  58. ^ "Jackaroos is a winner". Bowls Australia. August 2004. As a result, the Australian men's bowls team has a new nickname – the Jackaroos. [...] The jackaroo is symbolic of the Australian outback. And the first part of the word – jack – is the most common name for the small white ball that is the prime focus and target in a game of bowls. 
  59. ^ "The shining Sapphires". Bowls Australia. 2004. Archived from the original on 30 August 2007. Retrieved 23 November 2007. After much deliberation the new nickname for the Australian women's bowls team is the Sapphires. 
  60. ^ "Orienteer: Aussie team to be called Boomerangs". AAP. 2 August 2006. Retrieved 9 March 2009. [dead link]
  61. ^ a b Valerino, John (20 September 2000). "What's in a nickname anyway?". The Ledger. p. C1. 
  62. ^ "Women's handball rookie set for world championships". Box Hill Institute. 12 October 2005. Retrieved 9 March 2009. [dead link]
  63. ^ "Australian Flying Disc Association 2008 Annual Report" (PDF). AFDA. Retrieved 20 April 2011. 
  64. ^ a b "Sting Rays and Goannas hit the fields in Florence". AFDA. Retrieved 20 April 2011. 
  65. ^ http://wizardsofaus.com.au/
  66. ^ http://www.unisport.com.au/HighPerformance/Pages/AustralianUniroos.aspx

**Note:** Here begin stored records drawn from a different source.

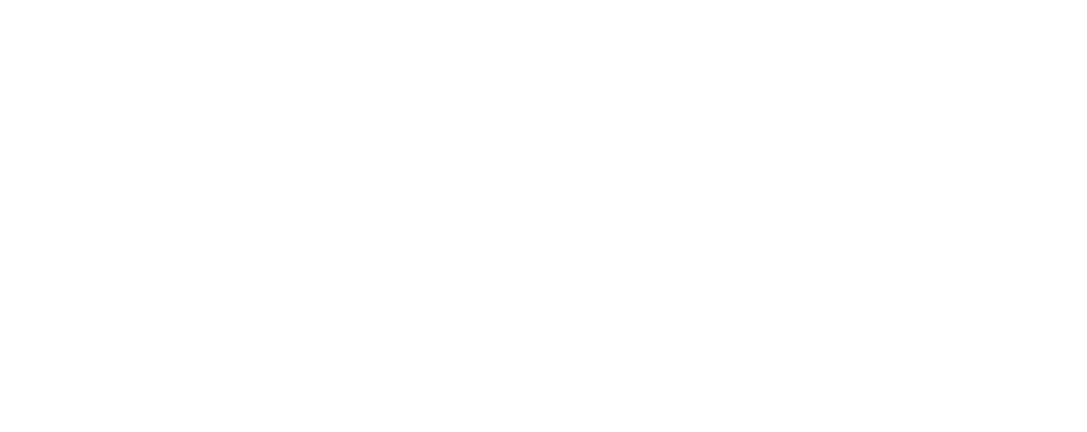
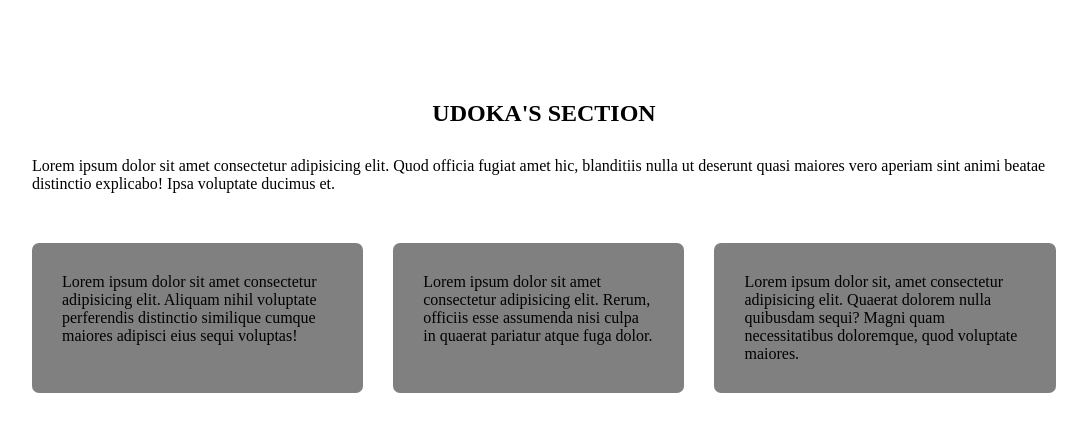
Before and after one commit to Lilyprograms/batch23-second-activity, a plain HTML site: page index.html in a window 1280 px wide. Shown: the whole page, without its empty margins (96-1183 px from the left). Drawn offline with Linux system fonts and the light colour scheme.

Commit message:
added modifications to index and style

```diff
--- a/index.html
+++ b/index.html
@@ -7,6 +7,14 @@
     <link rel="stylesheet" href="./style.css">
 </head>
 <body>
-
+   <section class="SU1">
+    <h1>UDOKA'S SECTION</h1>
+    <p>Lorem ipsum dolor sit amet consectetur adipisicing elit. Quod officia fugiat amet hic, blanditiis nulla ut deserunt quasi maiores vero aperiam sint animi beatae distinctio explicabo! Ipsa voluptate ducimus et.</p>
+    <div class="SU1-text-container">
+        <div class="SU1-text">Lorem ipsum dolor sit amet consectetur adipisicing elit. Aliquam nihil voluptate perferendis distinctio similique cumque maiores adipisci eius sequi voluptas!</div>
+        <div class="SU1-text">Lorem ipsum dolor sit amet consectetur adipisicing elit. Rerum, officiis esse assumenda nisi culpa in quaerat pariatur atque fuga dolor.</div>
+        <div class="SU1-text">Lorem ipsum dolor sit, amet consectetur adipisicing elit. Quaerat dolorem nulla quibusdam sequi? Magni quam necessitatibus doloremque, quod voluptate maiores.</div>
+    </div>
+   </section>
 </body>
 </html>
--- a/style.css
+++ b/style.css
@@ -3,3 +3,24 @@
   padding: 0px;
   box-sizing: border-box;
 }
+.SU1{
+  width: 80%;
+  margin: auto;
+  display: flex;
+  flex-direction: column;
+  align-items: center;
+}
+.SU1 h1{
+  margin-top: 100px;
+  margin-bottom: 30px;
+}
+.SU1-text-container{
+  display: flex;
+  margin-top: 50px;
+  gap: 30px;
+}
+.SU1-text{
+  padding: 30px;
+  background-color: gray;
+  border-radius: 7px;
+}
```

  67. ^ http://southernthunder.baseball.com.au/
  68. ^ http://emeralds.baseball.com.au/
  69. ^ http://www.avf.org.au/